“Why are you afraid of love? You think it’s not possible for someone like you.”
So many of us attempt this with the wrong and very underserving person. Call it Captain Save-a-hoe-syndrome. But with the right person this is a very necessary part of the process of healing, in order to get over any form of betrayal or hurt
“Love Drought” is the new I’m trying to get over this break up but let me cry over random objects first song. It is a beautiful song to do it to tho. It’s a baptism and a tug of war. It’s knowing that you could move a mountain but there’s also a mountain to climb first. It’s why I gotta fall for a man that hit me with that BS timing excuse on why he can’t get his shit together.
“the act of forgiving someone.”

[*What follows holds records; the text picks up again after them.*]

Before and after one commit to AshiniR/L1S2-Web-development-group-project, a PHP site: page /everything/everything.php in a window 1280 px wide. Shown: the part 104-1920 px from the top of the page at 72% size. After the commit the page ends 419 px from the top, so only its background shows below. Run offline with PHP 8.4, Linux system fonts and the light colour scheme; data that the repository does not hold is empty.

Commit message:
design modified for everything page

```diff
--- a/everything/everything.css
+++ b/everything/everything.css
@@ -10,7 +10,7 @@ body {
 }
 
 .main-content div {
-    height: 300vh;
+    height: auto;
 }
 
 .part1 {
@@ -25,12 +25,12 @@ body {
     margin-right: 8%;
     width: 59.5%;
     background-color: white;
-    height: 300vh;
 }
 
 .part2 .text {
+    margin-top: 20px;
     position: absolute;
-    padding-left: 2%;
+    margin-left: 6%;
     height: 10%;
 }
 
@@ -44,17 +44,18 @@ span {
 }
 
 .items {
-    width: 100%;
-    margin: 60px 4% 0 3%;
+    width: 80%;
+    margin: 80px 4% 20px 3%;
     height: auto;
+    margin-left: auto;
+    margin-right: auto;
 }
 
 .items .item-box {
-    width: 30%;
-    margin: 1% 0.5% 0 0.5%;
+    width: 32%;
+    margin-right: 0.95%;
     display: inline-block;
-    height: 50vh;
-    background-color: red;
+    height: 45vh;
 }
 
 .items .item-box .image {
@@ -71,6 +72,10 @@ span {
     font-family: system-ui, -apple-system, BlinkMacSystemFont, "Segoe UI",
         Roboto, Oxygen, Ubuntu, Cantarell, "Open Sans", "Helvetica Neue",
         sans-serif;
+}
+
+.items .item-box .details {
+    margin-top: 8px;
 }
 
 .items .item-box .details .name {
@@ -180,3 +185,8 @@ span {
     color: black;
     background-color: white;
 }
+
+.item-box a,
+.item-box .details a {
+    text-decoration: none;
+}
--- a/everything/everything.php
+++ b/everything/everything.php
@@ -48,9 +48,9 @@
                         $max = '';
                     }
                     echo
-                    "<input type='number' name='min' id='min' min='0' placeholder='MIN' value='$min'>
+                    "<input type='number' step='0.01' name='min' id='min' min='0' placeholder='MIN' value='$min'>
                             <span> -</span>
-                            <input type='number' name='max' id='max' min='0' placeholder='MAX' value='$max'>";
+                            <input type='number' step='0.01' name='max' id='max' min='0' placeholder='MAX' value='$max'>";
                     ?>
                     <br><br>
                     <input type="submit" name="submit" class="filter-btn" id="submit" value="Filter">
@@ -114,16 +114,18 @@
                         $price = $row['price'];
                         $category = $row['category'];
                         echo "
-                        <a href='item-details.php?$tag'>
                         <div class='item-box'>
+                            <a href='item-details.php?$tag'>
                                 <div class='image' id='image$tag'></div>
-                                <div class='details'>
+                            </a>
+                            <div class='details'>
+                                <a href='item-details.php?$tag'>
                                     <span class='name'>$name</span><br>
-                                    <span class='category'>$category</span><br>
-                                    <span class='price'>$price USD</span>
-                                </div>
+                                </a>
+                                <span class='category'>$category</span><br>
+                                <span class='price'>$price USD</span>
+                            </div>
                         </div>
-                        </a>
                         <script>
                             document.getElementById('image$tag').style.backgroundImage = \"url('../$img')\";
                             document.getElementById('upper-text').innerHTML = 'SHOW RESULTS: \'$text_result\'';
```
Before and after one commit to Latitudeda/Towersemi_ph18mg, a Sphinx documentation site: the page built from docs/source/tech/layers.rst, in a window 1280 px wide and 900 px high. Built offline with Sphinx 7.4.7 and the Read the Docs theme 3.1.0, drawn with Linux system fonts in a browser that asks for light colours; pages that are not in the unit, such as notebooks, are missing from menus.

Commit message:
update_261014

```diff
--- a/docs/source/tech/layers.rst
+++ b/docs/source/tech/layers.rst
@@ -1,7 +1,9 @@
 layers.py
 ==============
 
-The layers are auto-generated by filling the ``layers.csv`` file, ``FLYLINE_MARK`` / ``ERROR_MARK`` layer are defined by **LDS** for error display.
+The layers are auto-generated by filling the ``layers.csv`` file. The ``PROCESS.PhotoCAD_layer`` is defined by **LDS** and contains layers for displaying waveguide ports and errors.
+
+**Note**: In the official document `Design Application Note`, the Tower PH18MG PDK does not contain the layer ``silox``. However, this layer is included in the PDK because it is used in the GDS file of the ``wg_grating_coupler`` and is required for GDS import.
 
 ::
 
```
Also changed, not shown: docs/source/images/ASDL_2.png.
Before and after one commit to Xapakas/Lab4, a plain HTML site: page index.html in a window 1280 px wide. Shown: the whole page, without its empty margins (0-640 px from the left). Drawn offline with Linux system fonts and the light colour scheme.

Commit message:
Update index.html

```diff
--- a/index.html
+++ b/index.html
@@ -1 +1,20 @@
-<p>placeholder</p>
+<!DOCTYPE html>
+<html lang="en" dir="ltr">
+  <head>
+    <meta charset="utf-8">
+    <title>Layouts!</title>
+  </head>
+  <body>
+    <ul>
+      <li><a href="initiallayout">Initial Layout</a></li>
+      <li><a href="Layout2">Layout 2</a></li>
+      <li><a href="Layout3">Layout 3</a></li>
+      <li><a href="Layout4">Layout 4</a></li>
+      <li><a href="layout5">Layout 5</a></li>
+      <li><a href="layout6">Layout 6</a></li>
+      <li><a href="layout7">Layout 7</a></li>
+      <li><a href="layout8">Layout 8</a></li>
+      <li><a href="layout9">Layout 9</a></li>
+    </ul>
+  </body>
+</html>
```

“Sandcastles” is like poetry and essentially asking in order for her to forgive and reconcile back to the same level of lover if not higher that she needs to see your vulnerability. It is magnificently beautiful to see Jay-Z not only willing to give that to her but to do it in the video, in front of the whole world. For all his Big Pimpin’, he’s laying at the feet of the woman he loves. Black love is so beautiful. Love is never linear, there will be ups and downs, so “Forward”. As Evelyn from the Internets said Beyonce called James Blake out of whatever forest in Narnia he resides to contribute to several tracks on the album.
“the act of causing something that had ended or been forgotten or lost to exist again, to be used again.”
It was great to see Michaela DePrince, the ballerina who was adopted from Sierra Leone orphanage and is now a lead ballerina with the Dutch National Ballet, so primly featured in #Lemonade. I believe the older lady convo is saying all these young women want a husband because it makes them feel better than the next girl. But they need is real love. L-O-V-E. That is not necessarily tethered to a man.
I entirely lost it when I saw Mike Brown’s mother Lesley McSpadden. I knew it was coming with the face of Trayvon Martin’s mother, Sabrina Fulton, then Eric Garner’s mother, Gwen Carr. Just all that pain in Lesley’s face, evoked so much emotion. However, I am remised if I don’t ask: Beyonce, sis, where was Sandra Bland’s mother? Was she booked?
“to cherish a desire with anticipation.”
Freedom is my favorite video or segment in Lemonade but it pains me to say I wanted more from this collaboration
with Kendrick Lamar. His verse doesn’t coalesce into the potential powerfulness of the song.
“the act of making something better.”
“Grandmother, the alchemist, you spun gold out of this hard life”
Literally Jay-Z’s grandmother Hattie was the inspiration for the title of this album and Blue looked so cute in that clip. peeking behind the chairs. We are reminded that “nothing real can be threatened.” Real love will last through the test of time.
Lemonade for me had a very redemptive feeling, just in the nod it gave to Black women. Whether she’s singing about the pains of heartbreak
of wanting acknowledgment
of owning our bodies
of throwing up that middle finger
of coming back together again…
It just feels damn good that Beyonce took her national stage to give us a voice. She did it at exactly the right moment, because there’s currently no star that commands a bigger audience than her. Beyonce had them all tuning in from the Becky’s to the ignorant Piers Morgan, digesting how great and glorious it is to be a Black woman.
The author Jouelzy
Jouelzy is a #SmartBrownGirl, Author, Vlogger & Writer, addressing lifestyle issues that impact women of color from beauty, culture to technology. With 162k+ subscribers she’s reshaping the image of women of color, who honor their right to revel in their diversity.